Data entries
----------------------------------------
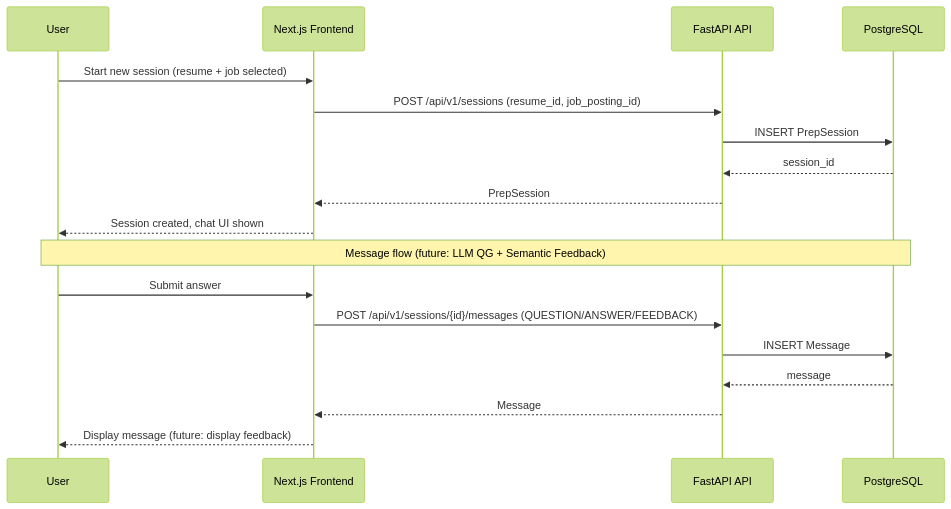
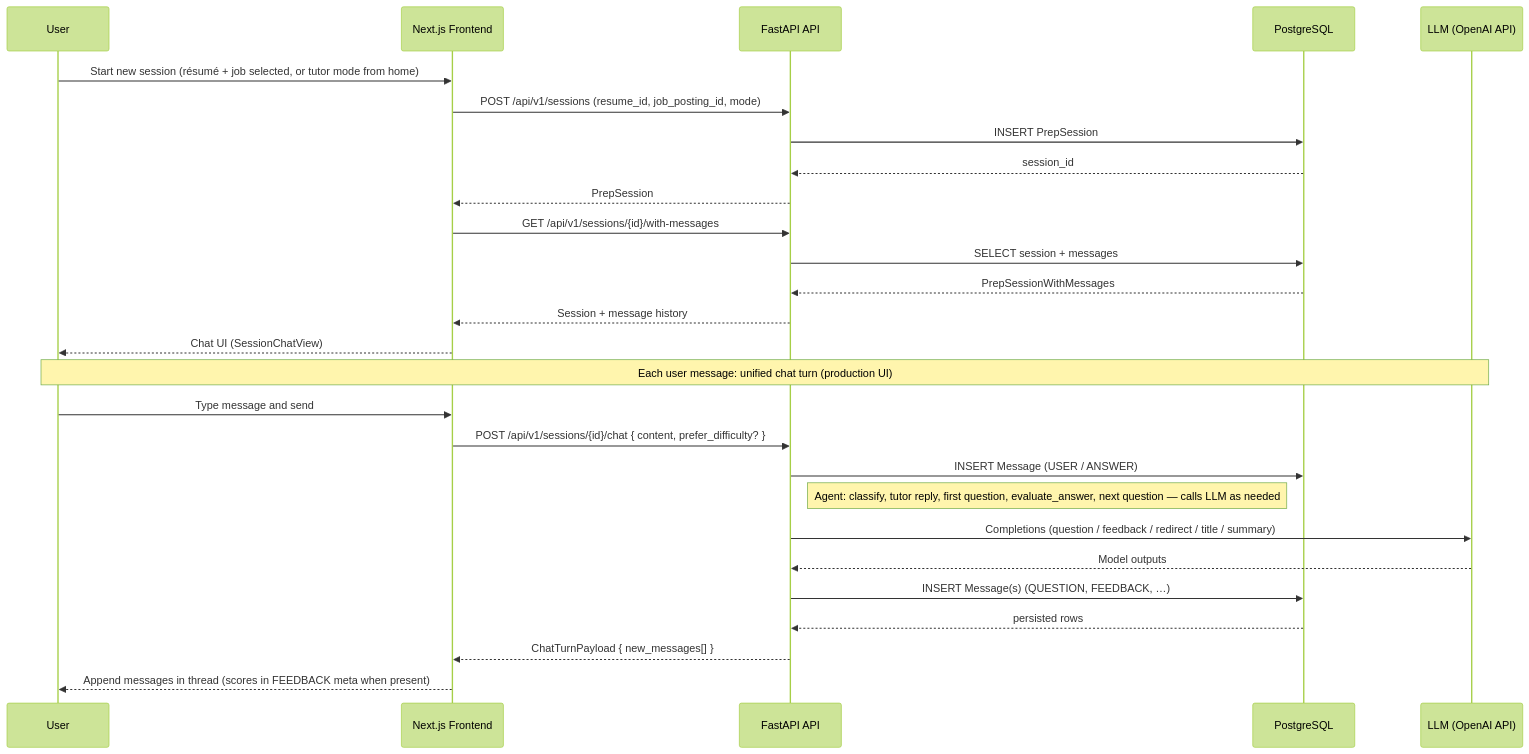
Before and after one commit to dinalUdagedara/model-training-ner: the diagram in docs/ipd/diagrams/07-sequence-session-flow.mmd, drawn with Mermaid (forest theme). The commit also changed 22 other files, not shown here.

Commit message:
diagrams

```diff
--- a/docs/ipd/diagrams/07-sequence-session-flow.mmd
+++ b/docs/ipd/diagrams/07-sequence-session-flow.mmd
@@ -1,24 +1,45 @@
 %% Sequence Diagram: Session / Chat Flow
 %% Chapter 6, Section 6.4
-%% UC-04: Conduct Interactive Practice Session (structure; LLM/feedback pending)
+%% UC-04: Conduct Interactive Practice Session
+%%
+%% Validated against PROJECT/crackint-frontend (SessionChatView, HomeChatInput) + PROJECT/crackint-backend/app/api/session/route.py
+%%
+%% Primary UI flow uses ONE unified endpoint:
+%%   POST /api/v1/sessions/{session_id}/chat  (body: { content, prefer_difficulty? })
+%% It stores the user turn and runs the session QA agent in-process: first question, classify/redirect,
+%% evaluate_answer, generate_next_question, tutor replies — as applicable — then returns new_messages.
+%%
+%% Also implemented (not used by main chat UI): POST .../messages (raw append), POST .../next-question,
+%% POST .../evaluate-answer, POST .../send — see route.py for behaviour.
+%%
+%% LLM: OPENAI_API_KEY from PROJECT/crackint-backend/app/config.py
 
 sequenceDiagram
     participant User
     participant Frontend as Next.js Frontend
     participant API as FastAPI API
     participant DB as PostgreSQL
+    participant LLM as LLM (OpenAI API)
 
-    User->>Frontend: Start new session (resume + job selected)
-    Frontend->>API: POST /api/v1/sessions (resume_id, job_posting_id)
+    User->>Frontend: Start new session (résumé + job selected, or tutor mode from home)
+    Frontend->>API: POST /api/v1/sessions (resume_id, job_posting_id, mode)
     API->>DB: INSERT PrepSession
     DB-->>API: session_id
     API-->>Frontend: PrepSession
-    Frontend-->>User: Session created, chat UI shown
+    Frontend->>API: GET /api/v1/sessions/{id}/with-messages
+    API->>DB: SELECT session + messages
+    DB-->>API: PrepSessionWithMessages
+    API-->>Frontend: Session + message history
+    Frontend-->>User: Chat UI (SessionChatView)
 
-    Note over User,DB: Message flow (future: LLM QG + Semantic Feedback)
-    User->>Frontend: Submit answer
-    Frontend->>API: POST /api/v1/sessions/{id}/messages (QUESTION/ANSWER/FEEDBACK)
-    API->>DB: INSERT Message
-    DB-->>API: message
-    API-->>Frontend: Message
-    Frontend-->>User: Display message (future: display feedback)
+    Note over User,LLM: Each user message: unified chat turn (production UI)
+    User->>Frontend: Type message and send
+    Frontend->>API: POST /api/v1/sessions/{id}/chat { content, prefer_difficulty? }
+    API->>DB: INSERT Message (USER / ANSWER)
+    Note right of API: Agent: classify, tutor reply, first question, evaluate_answer, next question — calls LLM as needed
+    API->>LLM: Completions (question / feedback / redirect / title / summary)
+    LLM-->>API: Model outputs
+    API->>DB: INSERT Message(s) (QUESTION, FEEDBACK, …)
+    DB-->>API: persisted rows
+    API-->>Frontend: ChatTurnPayload { new_messages[] }
+    Frontend-->>User: Append messages in thread (scores in FEEDBACK meta when present)
```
----------------------------------------
> [About this exercise]
From the entries, copy every line in which the string "Practice" can be found.

> [Answer]
-%% UC-04: Conduct Interactive Practice Session (structure; LLM/feedback pending)
+%% UC-04: Conduct Interactive Practice Session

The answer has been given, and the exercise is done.